This is technically my first Christmas as a mother, but by Christmas 2012 our son was already a presence in our lives. Eight months pregnant, and a month into maternity leave, I had plenty of time to reflect. The anticipation of Christmas had a particular resonance for me; with our baby kicking and hiccupping inside me, I contemplated the awesome miracle of Christ’s birth with more intensity than before.
This year, with an active 11 month-old requiring constant supervision, Christmas has a less contemplative and a more practical dimension. Thankfully my mother and mother-in-law are looking after us for Christmas, but I still have to contend with the usual logistics of what Francis will eat, at what time, what will he wear, will he be warm enough, whether we packed three spares of everything and so on.
Introducing Christmas traditions (with a degree of flexibility) to Francis has been a great joy. The regular bedtime routine was relaxed earlier in the week when my husband came home early from work and we decorated the tree with Francis strapped in the baby sling, the safest option for a determined crawler who grabs everything and then puts it in his mouth. Francis was none the worse for his late night, and it reminded me of my mother’s favourite phrase when we were small: “Christmas is a time for trying”, which she would employ to encourage us to eat a particularly rustic pâté or, as we preferred, to have a sip of sherry. Later in the week, having been lulled into complacency by our usual family Mass, Francis had to be swiftly removed, shrieking, from my husband’s work carol service.

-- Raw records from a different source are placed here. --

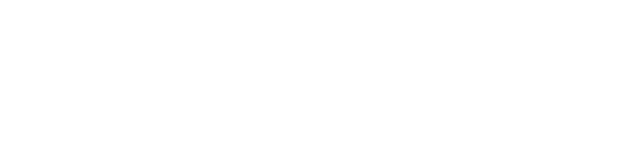
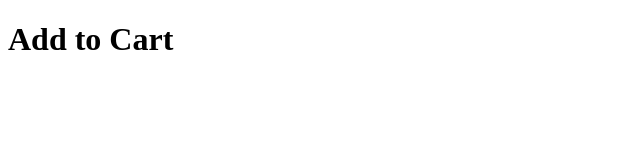
Before and after one commit to Hirwa-Kapya-Rene/Shopping-cart, a plain HTML site: page index.html in a window 1280 px wide. Shown: the whole page, without its empty margins (0-640 px from the left). Drawn offline with Linux system fonts and the light colour scheme.

Commit message:
added h1

```diff
--- a/index.html
+++ b/index.html
@@ -6,6 +6,6 @@
   <title>Shopping-Cart</title>
 </head>
 <body>
-
+  <h1>Add to Cart</h1>
 </body>
 </html>
```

An annual breakfast with my best friends used to be held in the week of Christmas at 7am, the diary slot that was sure to be free. Babies for two of us and a promotion for the third mean that 7am is now crunch time and we have rescheduled for the New Year.
I am sure Francis will enjoy Christmas Day itself. After Mass, I expect he will take great delight in unwrapping his presents and I know he will love sitting at the lunch table with his grandparents, aunts, uncles and cousins and joining in the conversation, if not intelligibly.
While Francis is still too young to understand the significance of Christ’s birth we hope his first Christmas will lay the foundations for many happy Christmases to come. He is at the stage where he loves recognising other babies, in real life and in pictures. When he sees images of the Nativity he becomes very animated and says, “Baby, baby!” It reminds me of the text outside the children’s baths in Lourdes: “Jésus était un enfant comme vous!”